Pakistan annually produces 30 million tonnes of waste in addition to annually importing 80,000 tonnages of bundled waste from around the world. The Senate Standing Committee on Climate Change was perplexed on Thursday when it learned that the United Kingdom, Iran, the United Arab Emirates, Saudi Arabia, the United States of America, Belgium, Germany, Spain, Canada, and Italy were the top ten countries exporting waste to Pakistan, in that order.

The committee was astonished to find the names of several friendly nations, as well as those frequently heard raising concerns about climate change issues, among the top-10 countries dumping rubbish in Pakistan and wondered why no one ever complained to “imported waste.”

Imported waste

The words “imported waste” elicited amusing responses from committee members, as the country’s political landscape has been reverberating with phrases like “imported government” since former Prime Minister Imran Khan’s ouster, in which he blamed foreign powers for his removal and installation of the incumbent rulers.

The identities of the countries, as well as the rubbish being sent by them to Pakistan, came as a surprise to the majority senators, who stated they had no idea Pakistan was a dumping ground for the world’s most advanced countries.

“Why have we been importing waste from abroad?” several senators pondered, before going on to inquire how long this has been going on and whether Pakistan has the capacity to cope with such waste. “Why don’t we export rubbish?” several others inquired, amusingly pointing out that the streets were littered with dangerous and non-toxic garbage that wasn’t being shipped to the top ten nations in question.

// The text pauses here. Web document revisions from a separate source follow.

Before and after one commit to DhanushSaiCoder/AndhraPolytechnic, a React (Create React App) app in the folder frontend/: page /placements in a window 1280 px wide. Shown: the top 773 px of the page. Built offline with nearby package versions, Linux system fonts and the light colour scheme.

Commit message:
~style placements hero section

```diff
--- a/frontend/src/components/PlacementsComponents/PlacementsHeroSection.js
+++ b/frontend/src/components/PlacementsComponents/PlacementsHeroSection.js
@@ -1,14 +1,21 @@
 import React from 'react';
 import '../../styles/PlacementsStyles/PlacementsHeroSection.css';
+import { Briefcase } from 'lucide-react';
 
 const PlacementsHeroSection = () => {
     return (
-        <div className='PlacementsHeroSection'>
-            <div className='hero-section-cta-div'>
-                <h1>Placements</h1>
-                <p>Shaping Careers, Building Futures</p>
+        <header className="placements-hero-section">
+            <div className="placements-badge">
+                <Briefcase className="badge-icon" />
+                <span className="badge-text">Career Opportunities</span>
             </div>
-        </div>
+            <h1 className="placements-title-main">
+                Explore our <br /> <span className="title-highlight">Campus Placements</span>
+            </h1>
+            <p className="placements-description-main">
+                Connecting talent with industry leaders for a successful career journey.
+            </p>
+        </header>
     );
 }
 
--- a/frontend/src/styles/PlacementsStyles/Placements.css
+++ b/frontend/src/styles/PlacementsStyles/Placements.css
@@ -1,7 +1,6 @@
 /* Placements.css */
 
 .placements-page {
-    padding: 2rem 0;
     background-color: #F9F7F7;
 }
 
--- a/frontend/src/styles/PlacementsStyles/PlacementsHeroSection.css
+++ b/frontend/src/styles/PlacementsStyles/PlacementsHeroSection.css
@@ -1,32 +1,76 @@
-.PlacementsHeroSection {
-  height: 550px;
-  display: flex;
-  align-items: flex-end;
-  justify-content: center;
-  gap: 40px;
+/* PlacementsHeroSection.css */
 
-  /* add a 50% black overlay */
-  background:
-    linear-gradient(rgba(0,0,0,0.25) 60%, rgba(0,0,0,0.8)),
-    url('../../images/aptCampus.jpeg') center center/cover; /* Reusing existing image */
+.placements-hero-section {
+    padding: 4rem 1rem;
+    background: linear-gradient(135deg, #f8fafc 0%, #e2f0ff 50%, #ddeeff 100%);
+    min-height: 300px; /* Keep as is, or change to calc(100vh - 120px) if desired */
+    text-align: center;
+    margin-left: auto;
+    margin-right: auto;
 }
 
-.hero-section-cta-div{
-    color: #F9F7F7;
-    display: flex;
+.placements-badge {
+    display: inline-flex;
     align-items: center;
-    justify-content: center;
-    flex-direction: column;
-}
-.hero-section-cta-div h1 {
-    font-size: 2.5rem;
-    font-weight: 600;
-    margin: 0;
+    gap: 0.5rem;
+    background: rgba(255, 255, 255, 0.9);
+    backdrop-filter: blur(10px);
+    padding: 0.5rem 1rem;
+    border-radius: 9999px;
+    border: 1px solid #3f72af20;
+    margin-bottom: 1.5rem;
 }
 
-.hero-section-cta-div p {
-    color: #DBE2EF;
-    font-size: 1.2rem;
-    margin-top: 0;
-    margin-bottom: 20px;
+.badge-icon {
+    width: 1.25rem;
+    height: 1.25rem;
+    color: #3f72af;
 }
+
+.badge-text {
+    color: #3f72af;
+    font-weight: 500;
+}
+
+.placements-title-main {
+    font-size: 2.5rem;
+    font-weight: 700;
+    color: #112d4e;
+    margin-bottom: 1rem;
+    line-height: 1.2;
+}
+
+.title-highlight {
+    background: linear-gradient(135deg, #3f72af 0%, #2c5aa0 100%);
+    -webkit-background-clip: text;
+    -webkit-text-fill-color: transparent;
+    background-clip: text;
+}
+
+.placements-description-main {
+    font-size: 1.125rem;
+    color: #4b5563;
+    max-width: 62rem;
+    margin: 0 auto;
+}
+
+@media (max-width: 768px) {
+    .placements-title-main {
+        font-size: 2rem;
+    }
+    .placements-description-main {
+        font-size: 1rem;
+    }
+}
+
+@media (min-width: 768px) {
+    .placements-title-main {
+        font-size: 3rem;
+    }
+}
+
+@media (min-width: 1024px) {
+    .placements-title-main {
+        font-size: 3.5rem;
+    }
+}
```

Imported waste Na Manzoor,” PTI Senator Faisal Javed chuckled, adding that the party has been using the slogan since March – a veiled allusion to the ex-claim PM’s of imposing an imported government on the country. “Increase both exports and garbage exports,” Javed added.

“Let’s export the opposing parties,” Senator Taj Haider said, as other members agreed. The committee learned, amid funny comments. Most of the imported waste was being thrown in the sea, with the remainder being dumped in large cities. The committee members were outraged by the large importation of hazardous garbage onshore through irresponsible techniques, putting public health and the environment at risk.

The committee chairperson Senator Seemee Ezdi appreciated Pakistan’s first-ever National Hazardous Waste Management Policy, 2022. It was drafted by the Ministry of Climate Change and approved by the federal cabinet. The chair recommended that the ministry be provided adequate resources to ensure capacity beef up for better implementation of the policy.